John Tyler Bonner (born in 1920) is an emeritus professor in the Department of Ecology and Evolutionary Biology at Princeton University. He is a pioneer in the use of cellular slime molds to understand evolution and development and is one of the world's leading experts on cellular slime molds. He says that his prime interests are in evolution and development and that he uses the cellular slime molds as a tool to seek an understanding of those twin disciplines. He has written several books on developmental biology and evolution, many scientific papers, and has produced a number of works in biology.
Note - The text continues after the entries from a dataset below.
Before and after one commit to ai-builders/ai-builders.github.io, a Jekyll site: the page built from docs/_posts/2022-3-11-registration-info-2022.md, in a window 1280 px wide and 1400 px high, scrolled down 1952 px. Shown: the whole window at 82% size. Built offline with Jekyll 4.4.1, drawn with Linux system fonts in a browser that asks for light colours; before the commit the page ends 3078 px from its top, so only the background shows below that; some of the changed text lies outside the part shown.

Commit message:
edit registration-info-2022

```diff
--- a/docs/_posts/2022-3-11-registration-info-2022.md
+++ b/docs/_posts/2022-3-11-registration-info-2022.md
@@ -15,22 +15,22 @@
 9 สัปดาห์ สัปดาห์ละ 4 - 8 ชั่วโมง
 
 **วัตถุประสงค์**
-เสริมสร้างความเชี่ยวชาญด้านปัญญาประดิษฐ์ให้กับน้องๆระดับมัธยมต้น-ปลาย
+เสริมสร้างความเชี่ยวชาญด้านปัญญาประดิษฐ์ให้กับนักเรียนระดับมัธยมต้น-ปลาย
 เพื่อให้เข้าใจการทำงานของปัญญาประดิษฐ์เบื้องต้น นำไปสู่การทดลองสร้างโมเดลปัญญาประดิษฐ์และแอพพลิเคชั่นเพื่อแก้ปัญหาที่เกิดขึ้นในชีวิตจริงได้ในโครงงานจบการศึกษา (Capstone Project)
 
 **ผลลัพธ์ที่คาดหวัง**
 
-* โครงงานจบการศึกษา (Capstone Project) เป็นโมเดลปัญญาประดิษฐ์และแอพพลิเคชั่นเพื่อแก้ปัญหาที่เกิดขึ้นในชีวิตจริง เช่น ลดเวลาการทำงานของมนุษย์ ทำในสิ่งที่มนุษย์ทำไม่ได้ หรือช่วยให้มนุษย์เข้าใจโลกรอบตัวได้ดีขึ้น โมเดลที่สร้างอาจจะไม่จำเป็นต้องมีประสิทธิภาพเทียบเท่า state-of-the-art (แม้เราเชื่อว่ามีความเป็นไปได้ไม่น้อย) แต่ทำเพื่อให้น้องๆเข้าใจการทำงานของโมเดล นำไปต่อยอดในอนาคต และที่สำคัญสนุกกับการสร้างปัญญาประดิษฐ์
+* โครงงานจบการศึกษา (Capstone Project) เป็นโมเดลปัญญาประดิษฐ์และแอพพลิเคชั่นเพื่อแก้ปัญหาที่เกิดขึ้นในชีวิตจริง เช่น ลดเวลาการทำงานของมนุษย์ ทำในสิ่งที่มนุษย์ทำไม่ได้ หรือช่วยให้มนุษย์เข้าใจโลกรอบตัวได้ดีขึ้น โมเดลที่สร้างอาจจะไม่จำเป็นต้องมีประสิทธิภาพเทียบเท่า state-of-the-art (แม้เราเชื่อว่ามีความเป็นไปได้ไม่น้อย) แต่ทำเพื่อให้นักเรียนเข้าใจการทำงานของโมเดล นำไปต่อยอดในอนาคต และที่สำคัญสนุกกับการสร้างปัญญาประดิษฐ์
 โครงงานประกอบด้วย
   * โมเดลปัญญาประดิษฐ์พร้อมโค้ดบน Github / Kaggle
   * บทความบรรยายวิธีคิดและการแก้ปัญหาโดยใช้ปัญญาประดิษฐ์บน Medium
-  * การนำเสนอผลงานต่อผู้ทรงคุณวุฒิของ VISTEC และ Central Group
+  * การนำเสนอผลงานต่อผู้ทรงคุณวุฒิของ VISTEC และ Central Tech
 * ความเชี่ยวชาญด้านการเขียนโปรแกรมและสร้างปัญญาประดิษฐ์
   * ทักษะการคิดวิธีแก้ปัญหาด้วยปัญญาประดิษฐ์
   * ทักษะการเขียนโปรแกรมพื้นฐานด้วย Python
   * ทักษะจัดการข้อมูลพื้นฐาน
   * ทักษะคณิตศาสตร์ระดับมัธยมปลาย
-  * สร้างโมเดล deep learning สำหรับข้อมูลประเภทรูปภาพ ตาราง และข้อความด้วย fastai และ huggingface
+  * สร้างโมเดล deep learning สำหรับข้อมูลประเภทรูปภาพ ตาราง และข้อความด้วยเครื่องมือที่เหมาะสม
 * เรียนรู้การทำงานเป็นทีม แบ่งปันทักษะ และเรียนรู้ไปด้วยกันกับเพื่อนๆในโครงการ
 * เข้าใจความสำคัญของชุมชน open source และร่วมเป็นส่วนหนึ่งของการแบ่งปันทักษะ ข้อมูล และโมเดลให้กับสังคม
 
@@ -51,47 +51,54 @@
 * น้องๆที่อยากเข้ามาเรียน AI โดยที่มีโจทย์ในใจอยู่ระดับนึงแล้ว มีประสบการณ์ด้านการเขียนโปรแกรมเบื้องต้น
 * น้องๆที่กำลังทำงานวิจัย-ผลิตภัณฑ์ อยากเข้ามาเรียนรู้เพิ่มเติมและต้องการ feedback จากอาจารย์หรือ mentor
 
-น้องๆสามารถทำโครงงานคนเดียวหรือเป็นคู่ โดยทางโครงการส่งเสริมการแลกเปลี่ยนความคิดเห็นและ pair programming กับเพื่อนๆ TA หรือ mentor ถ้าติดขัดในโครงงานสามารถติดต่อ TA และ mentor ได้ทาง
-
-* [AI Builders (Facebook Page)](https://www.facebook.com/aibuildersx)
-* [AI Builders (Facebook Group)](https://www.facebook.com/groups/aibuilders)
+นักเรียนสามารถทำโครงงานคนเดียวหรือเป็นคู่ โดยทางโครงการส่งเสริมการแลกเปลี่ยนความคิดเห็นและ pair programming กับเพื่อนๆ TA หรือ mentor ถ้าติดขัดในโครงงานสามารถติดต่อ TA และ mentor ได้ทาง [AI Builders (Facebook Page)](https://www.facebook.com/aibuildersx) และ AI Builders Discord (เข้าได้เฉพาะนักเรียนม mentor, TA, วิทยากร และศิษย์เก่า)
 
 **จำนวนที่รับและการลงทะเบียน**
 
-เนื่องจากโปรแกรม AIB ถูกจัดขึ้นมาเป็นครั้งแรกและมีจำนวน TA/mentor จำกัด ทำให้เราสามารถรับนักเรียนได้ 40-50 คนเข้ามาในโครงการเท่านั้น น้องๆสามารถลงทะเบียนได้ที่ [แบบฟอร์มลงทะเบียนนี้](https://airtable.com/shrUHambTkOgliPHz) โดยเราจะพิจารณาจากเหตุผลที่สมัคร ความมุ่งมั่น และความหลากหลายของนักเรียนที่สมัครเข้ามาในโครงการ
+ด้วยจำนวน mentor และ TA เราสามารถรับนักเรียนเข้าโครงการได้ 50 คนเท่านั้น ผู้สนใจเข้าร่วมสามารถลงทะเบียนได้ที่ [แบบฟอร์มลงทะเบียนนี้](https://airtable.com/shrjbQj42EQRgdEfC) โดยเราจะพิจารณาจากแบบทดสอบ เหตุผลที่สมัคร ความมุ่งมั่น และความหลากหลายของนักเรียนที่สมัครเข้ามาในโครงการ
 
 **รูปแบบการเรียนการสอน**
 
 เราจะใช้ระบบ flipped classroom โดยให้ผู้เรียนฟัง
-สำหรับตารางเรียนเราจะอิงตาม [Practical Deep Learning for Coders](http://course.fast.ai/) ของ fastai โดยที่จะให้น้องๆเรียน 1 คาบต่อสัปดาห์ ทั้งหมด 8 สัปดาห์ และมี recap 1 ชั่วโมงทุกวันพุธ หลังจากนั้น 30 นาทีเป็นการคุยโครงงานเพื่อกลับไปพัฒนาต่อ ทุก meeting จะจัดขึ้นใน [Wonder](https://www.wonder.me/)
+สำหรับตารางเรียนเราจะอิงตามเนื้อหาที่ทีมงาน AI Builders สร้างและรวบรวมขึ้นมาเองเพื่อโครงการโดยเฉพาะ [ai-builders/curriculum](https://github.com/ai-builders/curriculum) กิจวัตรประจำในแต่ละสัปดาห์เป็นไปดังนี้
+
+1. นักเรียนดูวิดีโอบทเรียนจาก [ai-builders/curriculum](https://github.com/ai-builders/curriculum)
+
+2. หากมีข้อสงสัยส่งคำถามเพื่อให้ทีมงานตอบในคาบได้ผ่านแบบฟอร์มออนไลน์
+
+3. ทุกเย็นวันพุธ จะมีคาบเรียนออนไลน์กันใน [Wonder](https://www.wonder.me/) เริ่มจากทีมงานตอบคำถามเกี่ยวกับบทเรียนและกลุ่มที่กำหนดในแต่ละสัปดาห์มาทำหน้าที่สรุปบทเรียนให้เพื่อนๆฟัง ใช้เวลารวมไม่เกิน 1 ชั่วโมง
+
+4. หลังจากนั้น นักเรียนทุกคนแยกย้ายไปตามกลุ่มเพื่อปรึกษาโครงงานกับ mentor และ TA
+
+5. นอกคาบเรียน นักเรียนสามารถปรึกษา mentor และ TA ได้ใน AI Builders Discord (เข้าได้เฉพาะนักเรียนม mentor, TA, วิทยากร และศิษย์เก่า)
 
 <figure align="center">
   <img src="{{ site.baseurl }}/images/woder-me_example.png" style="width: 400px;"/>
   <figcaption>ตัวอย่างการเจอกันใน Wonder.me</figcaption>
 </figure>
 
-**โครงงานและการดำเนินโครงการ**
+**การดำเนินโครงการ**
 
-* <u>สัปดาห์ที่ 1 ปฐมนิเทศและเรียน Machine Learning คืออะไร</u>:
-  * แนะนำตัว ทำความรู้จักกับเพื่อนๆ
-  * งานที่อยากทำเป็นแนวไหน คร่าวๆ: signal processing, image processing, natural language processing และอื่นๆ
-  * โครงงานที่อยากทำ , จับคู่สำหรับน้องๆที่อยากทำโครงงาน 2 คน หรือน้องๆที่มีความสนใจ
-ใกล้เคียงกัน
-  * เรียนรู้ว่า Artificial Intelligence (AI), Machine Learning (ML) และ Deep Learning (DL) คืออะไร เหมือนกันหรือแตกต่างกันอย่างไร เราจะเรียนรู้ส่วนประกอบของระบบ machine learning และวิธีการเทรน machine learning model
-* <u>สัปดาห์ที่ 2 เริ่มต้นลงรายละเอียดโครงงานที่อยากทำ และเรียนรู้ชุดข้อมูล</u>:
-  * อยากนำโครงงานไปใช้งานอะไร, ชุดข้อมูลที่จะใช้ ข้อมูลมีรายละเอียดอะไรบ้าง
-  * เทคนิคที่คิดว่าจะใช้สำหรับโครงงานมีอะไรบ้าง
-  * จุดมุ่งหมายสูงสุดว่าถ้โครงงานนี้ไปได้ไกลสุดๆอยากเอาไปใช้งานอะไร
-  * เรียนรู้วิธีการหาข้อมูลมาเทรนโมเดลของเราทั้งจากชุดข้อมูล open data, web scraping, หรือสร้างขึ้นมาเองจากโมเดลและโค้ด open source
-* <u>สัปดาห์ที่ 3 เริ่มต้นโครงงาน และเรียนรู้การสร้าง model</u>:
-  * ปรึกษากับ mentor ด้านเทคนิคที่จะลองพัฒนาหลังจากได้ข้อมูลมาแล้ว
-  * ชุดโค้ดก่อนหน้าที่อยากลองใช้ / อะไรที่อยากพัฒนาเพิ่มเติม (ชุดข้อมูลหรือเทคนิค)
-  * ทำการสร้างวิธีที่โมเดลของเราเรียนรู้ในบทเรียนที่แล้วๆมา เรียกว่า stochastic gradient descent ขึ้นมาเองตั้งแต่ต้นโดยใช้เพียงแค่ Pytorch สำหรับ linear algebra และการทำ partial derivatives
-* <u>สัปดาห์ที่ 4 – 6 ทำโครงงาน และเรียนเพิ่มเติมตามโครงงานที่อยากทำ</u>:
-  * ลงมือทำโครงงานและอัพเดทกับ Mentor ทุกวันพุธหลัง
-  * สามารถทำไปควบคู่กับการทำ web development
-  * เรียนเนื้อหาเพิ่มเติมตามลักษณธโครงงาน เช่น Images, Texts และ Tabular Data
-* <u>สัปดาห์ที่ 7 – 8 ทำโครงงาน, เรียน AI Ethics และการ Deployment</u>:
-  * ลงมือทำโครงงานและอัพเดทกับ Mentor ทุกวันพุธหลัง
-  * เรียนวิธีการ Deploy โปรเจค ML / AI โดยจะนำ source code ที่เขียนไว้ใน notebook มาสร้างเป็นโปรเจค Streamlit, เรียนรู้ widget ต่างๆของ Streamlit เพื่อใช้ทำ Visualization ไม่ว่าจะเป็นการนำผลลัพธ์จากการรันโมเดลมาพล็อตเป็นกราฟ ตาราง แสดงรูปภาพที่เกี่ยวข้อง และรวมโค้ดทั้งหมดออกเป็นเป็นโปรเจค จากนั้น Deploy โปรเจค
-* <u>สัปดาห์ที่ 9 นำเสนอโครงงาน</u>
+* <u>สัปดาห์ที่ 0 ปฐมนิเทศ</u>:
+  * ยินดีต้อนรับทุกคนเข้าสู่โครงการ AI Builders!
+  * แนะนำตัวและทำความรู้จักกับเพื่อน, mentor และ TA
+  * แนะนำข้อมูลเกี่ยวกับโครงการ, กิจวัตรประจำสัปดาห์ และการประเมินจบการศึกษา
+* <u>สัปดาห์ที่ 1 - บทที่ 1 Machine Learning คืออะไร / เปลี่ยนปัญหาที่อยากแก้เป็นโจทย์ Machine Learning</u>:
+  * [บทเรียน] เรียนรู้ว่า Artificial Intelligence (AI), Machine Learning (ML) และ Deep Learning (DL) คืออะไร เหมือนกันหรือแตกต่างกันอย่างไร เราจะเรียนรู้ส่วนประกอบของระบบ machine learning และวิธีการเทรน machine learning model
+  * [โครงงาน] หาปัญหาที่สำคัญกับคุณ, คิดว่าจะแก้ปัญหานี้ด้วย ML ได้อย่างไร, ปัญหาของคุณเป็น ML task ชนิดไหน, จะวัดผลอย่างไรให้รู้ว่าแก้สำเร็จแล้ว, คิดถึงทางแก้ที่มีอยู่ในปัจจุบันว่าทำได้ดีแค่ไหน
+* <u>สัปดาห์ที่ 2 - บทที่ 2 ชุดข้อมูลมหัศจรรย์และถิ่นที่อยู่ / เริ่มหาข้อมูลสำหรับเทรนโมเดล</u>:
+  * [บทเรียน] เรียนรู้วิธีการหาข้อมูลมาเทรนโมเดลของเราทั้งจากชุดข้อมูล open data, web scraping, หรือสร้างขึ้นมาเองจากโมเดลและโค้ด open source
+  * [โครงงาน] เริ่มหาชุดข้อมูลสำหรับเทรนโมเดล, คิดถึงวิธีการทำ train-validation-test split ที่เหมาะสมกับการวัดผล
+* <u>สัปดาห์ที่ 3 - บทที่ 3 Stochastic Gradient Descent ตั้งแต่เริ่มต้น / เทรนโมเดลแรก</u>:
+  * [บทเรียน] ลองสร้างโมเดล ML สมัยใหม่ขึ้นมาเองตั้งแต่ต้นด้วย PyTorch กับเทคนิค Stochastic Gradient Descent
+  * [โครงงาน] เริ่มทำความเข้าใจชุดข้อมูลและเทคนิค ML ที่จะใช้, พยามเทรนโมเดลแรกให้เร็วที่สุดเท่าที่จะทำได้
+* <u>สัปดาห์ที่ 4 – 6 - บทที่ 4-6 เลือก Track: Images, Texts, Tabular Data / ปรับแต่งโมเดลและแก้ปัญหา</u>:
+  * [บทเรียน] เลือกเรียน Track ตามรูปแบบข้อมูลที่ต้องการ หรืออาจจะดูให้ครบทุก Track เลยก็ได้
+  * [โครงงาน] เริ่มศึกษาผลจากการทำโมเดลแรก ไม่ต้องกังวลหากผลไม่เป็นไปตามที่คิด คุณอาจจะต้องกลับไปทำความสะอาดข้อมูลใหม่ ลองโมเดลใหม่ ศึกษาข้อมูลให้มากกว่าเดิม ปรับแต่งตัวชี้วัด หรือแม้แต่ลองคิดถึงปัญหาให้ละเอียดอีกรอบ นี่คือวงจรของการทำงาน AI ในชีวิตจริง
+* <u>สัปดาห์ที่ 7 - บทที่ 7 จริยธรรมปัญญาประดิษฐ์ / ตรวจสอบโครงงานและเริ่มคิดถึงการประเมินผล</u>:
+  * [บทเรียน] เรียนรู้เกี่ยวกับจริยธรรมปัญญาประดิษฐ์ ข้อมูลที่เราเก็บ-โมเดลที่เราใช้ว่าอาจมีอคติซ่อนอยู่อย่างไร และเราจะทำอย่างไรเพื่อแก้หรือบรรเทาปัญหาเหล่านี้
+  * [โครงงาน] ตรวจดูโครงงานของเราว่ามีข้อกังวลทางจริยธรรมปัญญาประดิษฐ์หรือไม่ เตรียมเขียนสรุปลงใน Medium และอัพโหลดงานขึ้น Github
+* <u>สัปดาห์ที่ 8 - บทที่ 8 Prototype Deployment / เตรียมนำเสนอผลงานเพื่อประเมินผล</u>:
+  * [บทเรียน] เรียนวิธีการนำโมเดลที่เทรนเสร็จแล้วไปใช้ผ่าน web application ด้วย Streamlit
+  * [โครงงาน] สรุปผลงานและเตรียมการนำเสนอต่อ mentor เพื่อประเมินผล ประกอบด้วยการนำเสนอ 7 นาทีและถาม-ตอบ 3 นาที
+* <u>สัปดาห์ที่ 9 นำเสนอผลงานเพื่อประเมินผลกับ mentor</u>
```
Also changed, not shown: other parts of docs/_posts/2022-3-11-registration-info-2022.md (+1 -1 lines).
He has led the way in making Dictyostelium discoideum a model organism central to examining some of the major questions in experimental biology.

Listeners: Christopher Sykes

Christopher Sykes is an independent documentary producer who has made a number of films about science and scientists for BBC TV, Channel Four, and PBS.

Tags: evolution, natural selection, unicellular organisms, survival

Duration: 2 minutes

Date story recorded: February 2016

Date story went live: 14 September 2016